"Obviously afterwards when I'm sat on the sofa speaking to Wout [Poels] or another one of my team-mates then it's really not nice at all. But when you're in the race, if you're thinking about that you'll never be in the race. It's just part of the sport, it's one of those things, and you try to avoid it but we've all had our fair share of bad luck and hopefully he can come back quickly."

Further details have emerged of Froome's crash during a recon of the stage four time trial of the 2019 Critérium du Dauphine. Froome suffered multiple, severe fractures as well as losing four pints of blood, with the Ineos rider airlifted to hospital after crashing into a wall on a descent at 60kph.

>>> Chris Froome lost four pints of blood in Critérium du Dauphiné crash, as surgeon reveals further details

Despite the rivalry on the road, the pair have always said they remain good friends, with Thomas having helped Froome to multiple Tour de France wins, and Froome returning the favour last year when Thomas found himself in the race lead, with no-one able to dislodge him.

Thomas said he hasn't yet spoken to Froome, but has sent him a couple of messages, and that he's "sure he's got a few to get through".

Ineos will still take one of if not the strongest teams to the 2019 Tour de France, but Thomas says Froome will still be missed. "He's one of the greatest Grand Tour riders ever so obviously it's a big loss," the Welshman said, "but the team's still strong and whoever comes into it to replace him will certainly add to the team and be able to contribute a lot. So we just need to stay positive, refocus and keep going."

Jonny Long

Hi. I'm Cycling Weekly's Weekend Editor. I like writing offbeat features and eating too much bread when working out on the road at bike races.

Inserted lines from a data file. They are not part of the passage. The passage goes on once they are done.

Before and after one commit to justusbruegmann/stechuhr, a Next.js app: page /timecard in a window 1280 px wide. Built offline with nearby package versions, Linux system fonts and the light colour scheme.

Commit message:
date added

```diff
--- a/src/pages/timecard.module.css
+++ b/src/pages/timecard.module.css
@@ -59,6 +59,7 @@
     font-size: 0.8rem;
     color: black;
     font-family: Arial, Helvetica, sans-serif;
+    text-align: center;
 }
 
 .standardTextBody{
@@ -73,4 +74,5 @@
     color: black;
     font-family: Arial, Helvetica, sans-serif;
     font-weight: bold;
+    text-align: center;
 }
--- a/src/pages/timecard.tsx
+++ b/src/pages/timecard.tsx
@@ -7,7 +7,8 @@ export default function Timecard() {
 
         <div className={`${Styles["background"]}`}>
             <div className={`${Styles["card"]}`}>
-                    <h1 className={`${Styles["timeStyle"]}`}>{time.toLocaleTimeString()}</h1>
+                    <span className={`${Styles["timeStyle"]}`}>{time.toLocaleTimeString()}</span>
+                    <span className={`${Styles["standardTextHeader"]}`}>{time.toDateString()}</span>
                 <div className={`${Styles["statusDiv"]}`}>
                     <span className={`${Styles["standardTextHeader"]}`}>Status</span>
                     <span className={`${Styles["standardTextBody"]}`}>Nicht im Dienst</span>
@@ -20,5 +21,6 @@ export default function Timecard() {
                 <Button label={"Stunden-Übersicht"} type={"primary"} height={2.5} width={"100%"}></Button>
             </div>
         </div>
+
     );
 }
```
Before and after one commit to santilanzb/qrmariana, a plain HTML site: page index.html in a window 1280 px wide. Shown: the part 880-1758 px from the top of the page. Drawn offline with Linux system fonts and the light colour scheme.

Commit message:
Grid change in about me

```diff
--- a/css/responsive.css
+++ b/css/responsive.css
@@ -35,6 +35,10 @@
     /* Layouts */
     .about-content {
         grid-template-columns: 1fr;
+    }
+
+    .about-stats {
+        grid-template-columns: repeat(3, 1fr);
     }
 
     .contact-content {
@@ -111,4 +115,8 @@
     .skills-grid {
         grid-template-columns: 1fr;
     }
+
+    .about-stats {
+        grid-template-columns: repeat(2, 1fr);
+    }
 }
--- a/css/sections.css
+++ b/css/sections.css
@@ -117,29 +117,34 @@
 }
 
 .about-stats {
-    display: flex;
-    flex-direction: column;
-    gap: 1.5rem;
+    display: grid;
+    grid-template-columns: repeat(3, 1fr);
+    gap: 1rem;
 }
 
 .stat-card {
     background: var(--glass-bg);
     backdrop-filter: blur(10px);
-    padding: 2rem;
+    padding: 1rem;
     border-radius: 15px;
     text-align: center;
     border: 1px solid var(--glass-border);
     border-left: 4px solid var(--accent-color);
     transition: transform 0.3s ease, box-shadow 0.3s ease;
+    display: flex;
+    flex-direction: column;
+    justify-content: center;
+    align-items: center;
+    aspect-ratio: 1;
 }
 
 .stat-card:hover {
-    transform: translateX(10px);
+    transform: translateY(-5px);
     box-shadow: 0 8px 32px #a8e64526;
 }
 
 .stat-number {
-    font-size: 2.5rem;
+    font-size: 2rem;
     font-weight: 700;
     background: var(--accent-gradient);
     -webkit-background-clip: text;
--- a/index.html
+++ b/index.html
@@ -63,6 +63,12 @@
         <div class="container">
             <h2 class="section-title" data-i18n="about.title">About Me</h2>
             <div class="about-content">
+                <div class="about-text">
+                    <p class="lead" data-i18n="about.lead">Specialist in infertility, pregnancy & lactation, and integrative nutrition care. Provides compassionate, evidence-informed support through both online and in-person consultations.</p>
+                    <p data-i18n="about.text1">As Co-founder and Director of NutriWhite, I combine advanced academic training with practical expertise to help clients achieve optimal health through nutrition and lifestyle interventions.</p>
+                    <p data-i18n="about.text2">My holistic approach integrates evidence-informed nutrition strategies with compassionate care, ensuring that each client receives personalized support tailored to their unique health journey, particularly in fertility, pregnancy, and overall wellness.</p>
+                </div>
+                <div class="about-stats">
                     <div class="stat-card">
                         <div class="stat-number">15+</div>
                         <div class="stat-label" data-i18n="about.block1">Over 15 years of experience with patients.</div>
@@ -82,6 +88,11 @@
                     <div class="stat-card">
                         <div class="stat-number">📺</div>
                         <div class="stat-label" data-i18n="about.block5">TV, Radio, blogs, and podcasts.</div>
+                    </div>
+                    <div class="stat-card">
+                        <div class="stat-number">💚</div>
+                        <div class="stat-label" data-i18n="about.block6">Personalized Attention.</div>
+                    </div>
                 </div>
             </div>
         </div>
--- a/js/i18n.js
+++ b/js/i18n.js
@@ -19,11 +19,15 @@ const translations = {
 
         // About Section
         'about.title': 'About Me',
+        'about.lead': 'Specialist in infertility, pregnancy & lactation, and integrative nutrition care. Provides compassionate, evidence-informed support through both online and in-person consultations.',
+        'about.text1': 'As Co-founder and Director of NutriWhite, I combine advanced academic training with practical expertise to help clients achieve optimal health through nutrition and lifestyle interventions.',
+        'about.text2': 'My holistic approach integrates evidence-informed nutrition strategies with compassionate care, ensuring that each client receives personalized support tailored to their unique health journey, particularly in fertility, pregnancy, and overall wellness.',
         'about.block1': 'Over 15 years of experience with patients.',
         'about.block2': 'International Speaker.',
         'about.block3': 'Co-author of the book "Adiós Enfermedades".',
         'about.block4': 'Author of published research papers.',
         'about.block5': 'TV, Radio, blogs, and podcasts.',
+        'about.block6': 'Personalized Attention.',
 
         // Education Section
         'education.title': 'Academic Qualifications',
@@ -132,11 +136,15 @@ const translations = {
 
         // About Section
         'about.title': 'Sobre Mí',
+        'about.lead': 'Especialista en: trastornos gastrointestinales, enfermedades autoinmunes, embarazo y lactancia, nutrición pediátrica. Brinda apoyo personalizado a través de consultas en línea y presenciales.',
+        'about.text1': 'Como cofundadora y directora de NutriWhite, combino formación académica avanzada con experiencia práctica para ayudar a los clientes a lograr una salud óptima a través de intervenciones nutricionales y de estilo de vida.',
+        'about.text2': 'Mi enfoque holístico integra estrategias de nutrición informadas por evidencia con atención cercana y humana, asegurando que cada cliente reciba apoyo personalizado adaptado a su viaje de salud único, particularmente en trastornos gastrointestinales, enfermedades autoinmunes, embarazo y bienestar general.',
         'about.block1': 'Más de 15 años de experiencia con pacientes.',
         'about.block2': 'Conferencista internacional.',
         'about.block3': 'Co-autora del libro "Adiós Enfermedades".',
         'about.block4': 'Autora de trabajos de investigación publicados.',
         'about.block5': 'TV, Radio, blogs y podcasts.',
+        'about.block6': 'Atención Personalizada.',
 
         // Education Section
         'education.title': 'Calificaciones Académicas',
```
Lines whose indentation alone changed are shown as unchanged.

I'm 6'0", 26 years old, have a strong hairline and have an adequate amount of savings for someone my age. I'm very single at the minute so if you know anyone, hit me up.


Before joining Cycling Weekly I worked at The Tab, reporting about students evacuating their bowels on nightclub dancefloors and consecrating their love on lecture hall floors. I've also written for Vice, Time Out, and worked freelance for The Telegraph (I know, but I needed the money at the time so let me live).


I also worked for ITV Cycling between 2011-2018 on their Tour de France and Vuelta a España coverage. Sometimes I'd be helping the producers make the programme and other times I'd be getting the lunches. Just in case you were wondering - Phil Liggett and Paul Sherwen had the same ham sandwich every day, it was great.